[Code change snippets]
● ● ● ● ●
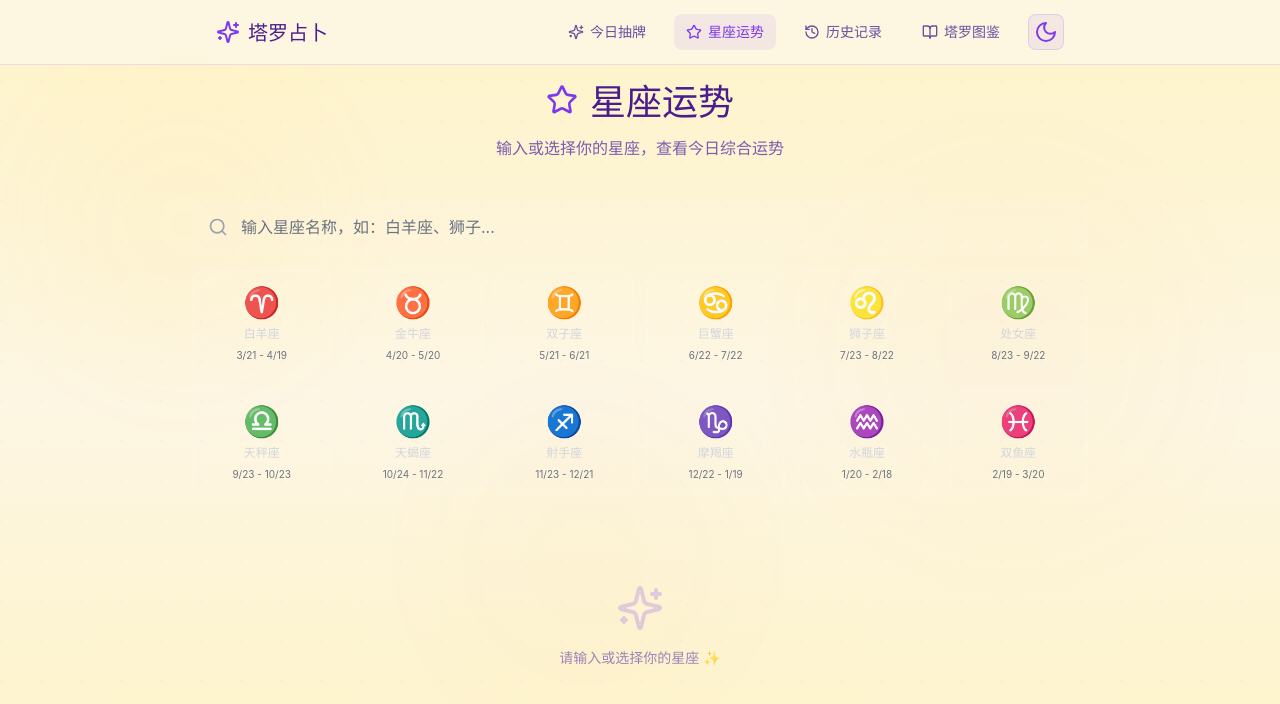
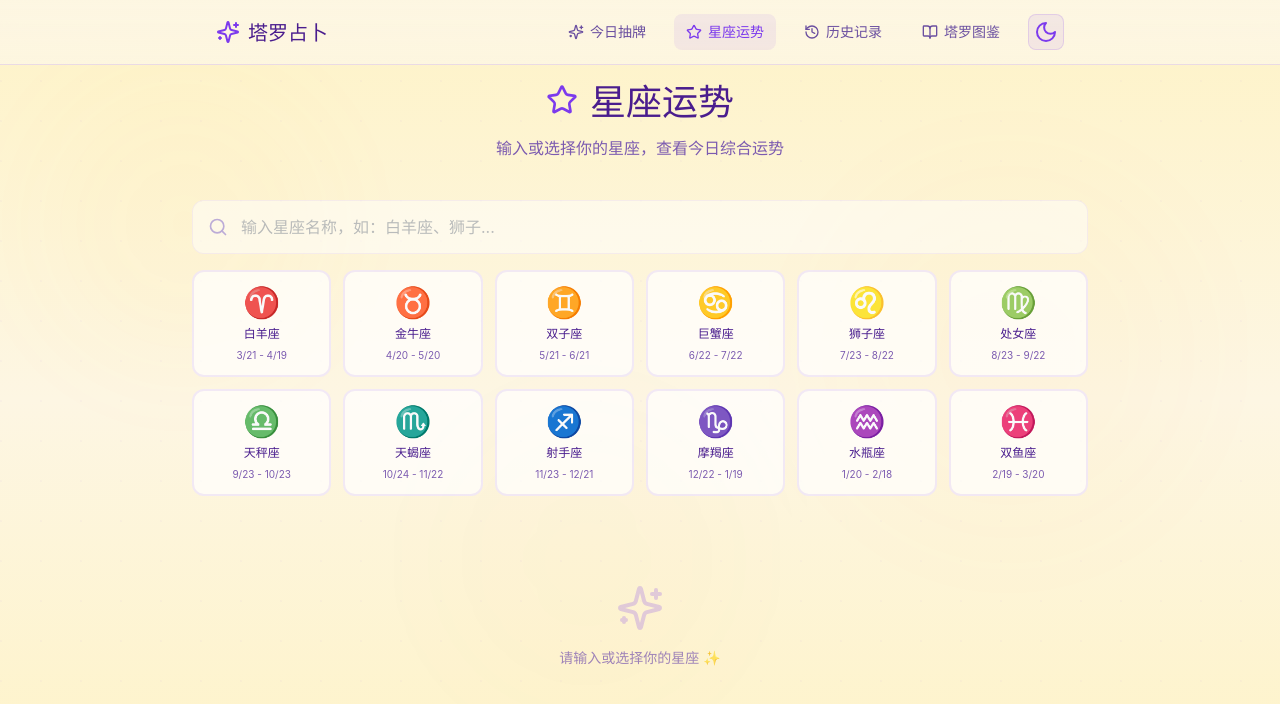
Before and after one commit to blackzero007/DXY-4100, a React (Vite) app: page /horoscope in a window 1280 px wide. Shown: the top 704 px of the page. Built offline with nearby package versions, Linux system fonts and the light colour scheme.

Commit message:
.1839955311330551:ab38d32c5bc6a55e45d8da34070f97a7_6a31651d142ef9e6d10a09c4.6a316d31142ef9e6d10a0d36.6a316d301a0a2f6bed10ba45:Trae CN.T(2026/6/16 23:35:13)

```diff
--- a/src/components/ZodiacSelector.tsx
+++ b/src/components/ZodiacSelector.tsx
@@ -60,13 +60,32 @@ export default function ZodiacSelector({ selectedSign, onSelect, autoSelectOnMat
   return (
     <div className="space-y-4">
       <div className="relative">
-        <Search className="absolute left-4 top-1/2 -translate-y-1/2 w-5 h-5 text-gray-400" />
+        <Search
+          className="absolute left-4 top-1/2 -translate-y-1/2 w-5 h-5"
+          style={{ color: 'var(--text-secondary)' }}
+        />
         <input
           type="text"
           value={searchText}
           onChange={(e) => setSearchText(e.target.value)}
           placeholder="输入星座名称，如：白羊座、狮子..."
-          className="w-full pl-12 pr-4 py-3.5 bg-white/5 border border-white/10 rounded-xl text-gray-100 placeholder:text-gray-500 focus:outline-none focus:border-amber-500/50 focus:bg-white/10 transition-all"
+          className="w-full pl-12 pr-4 py-3.5 rounded-xl focus:outline-none transition-all"
+          style={{
+            backgroundColor: 'var(--card-bg)',
+            border: '1px solid var(--card-border)',
+            color: 'var(--text-primary)',
+            opacity: 0.7,
+          }}
+          onFocus={(e) => {
+            (e.currentTarget as HTMLElement).style.backgroundColor = 'var(--card-bg)';
+            (e.currentTarget as HTMLElement).style.borderColor = 'var(--border-accent-hover)';
+            (e.currentTarget as HTMLElement).style.opacity = '1';
+          }}
+          onBlur={(e) => {
+            (e.currentTarget as HTMLElement).style.backgroundColor = 'var(--card-bg)';
+            (e.currentTarget as HTMLElement).style.borderColor = 'var(--card-border)';
+            (e.currentTarget as HTMLElement).style.opacity = '0.7';
+          }}
         />
         {searchText && (
           <button
@@ -74,7 +93,14 @@ export default function ZodiacSelector({ selectedSign, onSelect, autoSelectOnMat
               setSearchText('');
               setError('');
             }}
-            className="absolute right-4 top-1/2 -translate-y-1/2 text-gray-400 hover:text-gray-200 transition-colors"
+            className="absolute right-4 top-1/2 -translate-y-1/2 transition-colors"
+            style={{ color: 'var(--text-secondary)' }}
+            onMouseEnter={(e) => {
+              (e.currentTarget as HTMLElement).style.color = 'var(--text-primary)';
+            }}
+            onMouseLeave={(e) => {
+              (e.currentTarget as HTMLElement).style.color = 'var(--text-secondary)';
+            }}
           >
             ✕
           </button>
@@ -82,13 +108,19 @@ export default function ZodiacSelector({ selectedSign, onSelect, autoSelectOnMat
       </div>
 
       {error && (
-        <div className="flex items-center gap-2 px-4 py-3 bg-rose-500/10 border border-rose-500/30 rounded-xl">
-          <span className="text-rose-300 text-sm">{error}</span>
+        <div
+          className="flex items-center gap-2 px-4 py-3 rounded-xl"
+          style={{
+            backgroundColor: 'var(--limit-bg)',
+            border: '1px solid var(--limit-border)',
+          }}
+        >
+          <span className="text-sm" style={{ color: 'var(--limit-text)' }}>{error}</span>
         </div>
       )}
 
       {!error && searchText && filteredSigns.length > 1 && (
-        <p className="text-sm text-amber-300 px-1">
+        <p className="text-sm px-1" style={{ color: 'var(--text-accent)' }}>
           找到 {filteredSigns.length} 个匹配的星座，请点击选择
         </p>
       )}
@@ -100,12 +132,26 @@ export default function ZodiacSelector({ selectedSign, onSelect, autoSelectOnMat
             <button
               key={sign.id}
               onClick={() => handleSelect(sign)}
-              className={`group relative flex flex-col items-center gap-1.5 p-3 rounded-xl border-2 transition-all duration-300 animate-fade-in ${
-                isSelected
-                  ? 'bg-amber-500/20 border-amber-400/70 shadow-lg shadow-amber-500/20'
-                  : 'bg-white/5 border-white/10 hover:bg-white/10 hover:border-amber-500/40'
-              }`}
-              style={{ animationDelay: `${index * 40}ms` }}
+              className="group relative flex flex-col items-center gap-1.5 p-3 rounded-xl border-2 transition-all duration-300 animate-fade-in"
+              style={{
+                animationDelay: `${index * 40}ms`,
+                backgroundColor: isSelected ? 'var(--accent-light)' : 'var(--card-bg)',
+                borderColor: isSelected ? 'var(--accent-color)' : 'var(--card-border)',
+                boxShadow: isSelected ? '0 10px 15px -3px var(--accent-light), 0 4px 6px -4px var(--accent-light)' : 'none',
+              }}
+              onMouseEnter={(e) => {
+                if (!isSelected) {
+                  (e.currentTarget as HTMLElement).style.backgroundColor = 'var(--accent-light)';
+                  (e.currentTarget as HTMLElement).style.borderColor = 'var(--border-accent-hover)';
+                }
+              }}
+              onMouseLeave={(e) => {
+                if (!isSelected) {
+                  (e.currentTarget as HTMLElement).style.backgroundColor = 'var(--card-bg)';
+                  (e.currentTarget as HTMLElement).style.borderColor = 'var(--card-border)';
+                  (e.currentTarget as HTMLElement).style.boxShadow = 'none';
+                }
+              }}
             >
               <div
                 className={`text-3xl transition-transform duration-300 ${
@@ -115,16 +161,28 @@ export default function ZodiacSelector({ selectedSign, onSelect, autoSelectOnMat
                 {sign.symbol}
               </div>
               <span
-                className={`text-xs font-medium transition-colors ${
-                  isSelected ? 'text-amber-200' : 'text-gray-300 group-hover:text-amber-200'
-                }`}
+                className="text-xs font-medium transition-colors"
+                style={{ color: isSelected ? 'var(--text-accent)' : 'var(--text-primary)' }}
               >
                 {sign.name}
               </span>
-              <span className="text-[10px] text-gray-500">{sign.dateRange}</span>
+              <span
+                className="text-[10px]"
+                style={{ color: 'var(--text-secondary)' }}
+              >
+                {sign.dateRange}
+              </span>
               {isSelected && (
-                <div className="absolute -top-1 -right-1 w-4 h-4 bg-amber-400 rounded-full flex items-center justify-center">
-                  <svg className="w-2.5 h-2.5 text-purple-950" fill="currentColor" viewBox="0 0 20 20">
+                <div
+                  className="absolute -top-1 -right-1 w-4 h-4 rounded-full flex items-center justify-center"
+                  style={{ backgroundColor: 'var(--accent-color)' }}
+                >
+                  <svg
+                    className="w-2.5 h-2.5"
+                    style={{ color: 'var(--bg-primary)' }}
+                    fill="currentColor"
+                    viewBox="0 0 20 20"
+                  >
                     <path fillRule="evenodd" d="M16.707 5.293a1 1 0 010 1.414l-8 8a1 1 0 01-1.414 0l-4-4a1 1 0 011.414-1.414L8 12.586l7.293-7.293a1 1 0 011.414 0z" clipRule="evenodd" />
                   </svg>
                 </div>
```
● ● ● ● ●
Repeat all the data as it stands, dropping any images it holds.

■ ANSWER TO THE PROBLEM
Before and after one commit to blackzero007/DXY-4100, a React (Vite) app: page /horoscope in a window 1280 px wide. Shown: the top 704 px of the page. Built offline with nearby package versions, Linux system fonts and the light colour scheme.

Commit message:
.1839955311330551:ab38d32c5bc6a55e45d8da34070f97a7_6a31651d142ef9e6d10a09c4.6a316d31142ef9e6d10a0d36.6a316d301a0a2f6bed10ba45:Trae CN.T(2026/6/16 23:35:13)

```diff
--- a/src/components/ZodiacSelector.tsx
+++ b/src/components/ZodiacSelector.tsx
@@ -60,13 +60,32 @@ export default function ZodiacSelector({ selectedSign, onSelect, autoSelectOnMat
   return (
     <div className="space-y-4">
       <div className="relative">
-        <Search className="absolute left-4 top-1/2 -translate-y-1/2 w-5 h-5 text-gray-400" />
+        <Search
+          className="absolute left-4 top-1/2 -translate-y-1/2 w-5 h-5"
+          style={{ color: 'var(--text-secondary)' }}
+        />
         <input
           type="text"
           value={searchText}
           onChange={(e) => setSearchText(e.target.value)}
           placeholder="输入星座名称，如：白羊座、狮子..."
-          className="w-full pl-12 pr-4 py-3.5 bg-white/5 border border-white/10 rounded-xl text-gray-100 placeholder:text-gray-500 focus:outline-none focus:border-amber-500/50 focus:bg-white/10 transition-all"
+          className="w-full pl-12 pr-4 py-3.5 rounded-xl focus:outline-none transition-all"
+          style={{
+            backgroundColor: 'var(--card-bg)',
+            border: '1px solid var(--card-border)',
+            color: 'var(--text-primary)',
+            opacity: 0.7,
+          }}
+          onFocus={(e) => {
+            (e.currentTarget as HTMLElement).style.backgroundColor = 'var(--card-bg)';
+            (e.currentTarget as HTMLElement).style.borderColor = 'var(--border-accent-hover)';
+            (e.currentTarget as HTMLElement).style.opacity = '1';
+          }}
+          onBlur={(e) => {
+            (e.currentTarget as HTMLElement).style.backgroundColor = 'var(--card-bg)';
+            (e.currentTarget as HTMLElement).style.borderColor = 'var(--card-border)';
+            (e.currentTarget as HTMLElement).style.opacity = '0.7';
+          }}
         />
         {searchText && (
           <button
@@ -74,7 +93,14 @@ export default function ZodiacSelector({ selectedSign, onSelect, autoSelectOnMat
               setSearchText('');
               setError('');
             }}
-            className="absolute right-4 top-1/2 -translate-y-1/2 text-gray-400 hover:text-gray-200 transition-colors"
+            className="absolute right-4 top-1/2 -translate-y-1/2 transition-colors"
+            style={{ color: 'var(--text-secondary)' }}
+            onMouseEnter={(e) => {
+              (e.currentTarget as HTMLElement).style.color = 'var(--text-primary)';
+            }}
+            onMouseLeave={(e) => {
+              (e.currentTarget as HTMLElement).style.color = 'var(--text-secondary)';
+            }}
           >
             ✕
           </button>
@@ -82,13 +108,19 @@ export default function ZodiacSelector({ selectedSign, onSelect, autoSelectOnMat
       </div>
 
       {error && (
-        <div className="flex items-center gap-2 px-4 py-3 bg-rose-500/10 border border-rose-500/30 rounded-xl">
-          <span className="text-rose-300 text-sm">{error}</span>
+        <div
+          className="flex items-center gap-2 px-4 py-3 rounded-xl"
+          style={{
+            backgroundColor: 'var(--limit-bg)',
+            border: '1px solid var(--limit-border)',
+          }}
+        >
+          <span className="text-sm" style={{ color: 'var(--limit-text)' }}>{error}</span>
         </div>
       )}
 
       {!error && searchText && filteredSigns.length > 1 && (
-        <p className="text-sm text-amber-300 px-1">
+        <p className="text-sm px-1" style={{ color: 'var(--text-accent)' }}>
           找到 {filteredSigns.length} 个匹配的星座，请点击选择
         </p>
       )}
@@ -100,12 +132,26 @@ export default function ZodiacSelector({ selectedSign, onSelect, autoSelectOnMat
             <button
               key={sign.id}
               onClick={() => handleSelect(sign)}
-              className={`group relative flex flex-col items-center gap-1.5 p-3 rounded-xl border-2 transition-all duration-300 animate-fade-in ${
-                isSelected
-                  ? 'bg-amber-500/20 border-amber-400/70 shadow-lg shadow-amber-500/20'
-                  : 'bg-white/5 border-white/10 hover:bg-white/10 hover:border-amber-500/40'
-              }`}
-              style={{ animationDelay: `${index * 40}ms` }}
+              className="group relative flex flex-col items-center gap-1.5 p-3 rounded-xl border-2 transition-all duration-300 animate-fade-in"
+              style={{
+                animationDelay: `${index * 40}ms`,
+                backgroundColor: isSelected ? 'var(--accent-light)' : 'var(--card-bg)',
+                borderColor: isSelected ? 'var(--accent-color)' : 'var(--card-border)',
+                boxShadow: isSelected ? '0 10px 15px -3px var(--accent-light), 0 4px 6px -4px var(--accent-light)' : 'none',
+              }}
+              onMouseEnter={(e) => {
+                if (!isSelected) {
+                  (e.currentTarget as HTMLElement).style.backgroundColor = 'var(--accent-light)';
+                  (e.currentTarget as HTMLElement).style.borderColor = 'var(--border-accent-hover)';
+                }
+              }}
+              onMouseLeave={(e) => {
+                if (!isSelected) {
+                  (e.currentTarget as HTMLElement).style.backgroundColor = 'var(--card-bg)';
+                  (e.currentTarget as HTMLElement).style.borderColor = 'var(--card-border)';
+                  (e.currentTarget as HTMLElement).style.boxShadow = 'none';
+                }
+              }}
             >
               <div
                 className={`text-3xl transition-transform duration-300 ${
@@ -115,16 +161,28 @@ export default function ZodiacSelector({ selectedSign, onSelect, autoSelectOnMat
                 {sign.symbol}
               </div>
               <span
-                className={`text-xs font-medium transition-colors ${
-                  isSelected ? 'text-amber-200' : 'text-gray-300 group-hover:text-amber-200'
-                }`}
+                className="text-xs font-medium transition-colors"
+                style={{ color: isSelected ? 'var(--text-accent)' : 'var(--text-primary)' }}
               >
                 {sign.name}
               </span>
-              <span className="text-[10px] text-gray-500">{sign.dateRange}</span>
+              <span
+                className="text-[10px]"
+                style={{ color: 'var(--text-secondary)' }}
+              >
+                {sign.dateRange}
+              </span>
               {isSelected && (
-                <div className="absolute -top-1 -right-1 w-4 h-4 bg-amber-400 rounded-full flex items-center justify-center">
-                  <svg className="w-2.5 h-2.5 text-purple-950" fill="currentColor" viewBox="0 0 20 20">
+                <div
+                  className="absolute -top-1 -right-1 w-4 h-4 rounded-full flex items-center justify-center"
+                  style={{ backgroundColor: 'var(--accent-color)' }}
+                >
+                  <svg
+                    className="w-2.5 h-2.5"
+                    style={{ color: 'var(--bg-primary)' }}
+                    fill="currentColor"
+                    viewBox="0 0 20 20"
+                  >
                     <path fillRule="evenodd" d="M16.707 5.293a1 1 0 010 1.414l-8 8a1 1 0 01-1.414 0l-4-4a1 1 0 011.414-1.414L8 12.586l7.293-7.293a1 1 0 011.414 0z" clipRule="evenodd" />
                   </svg>
                 </div>
```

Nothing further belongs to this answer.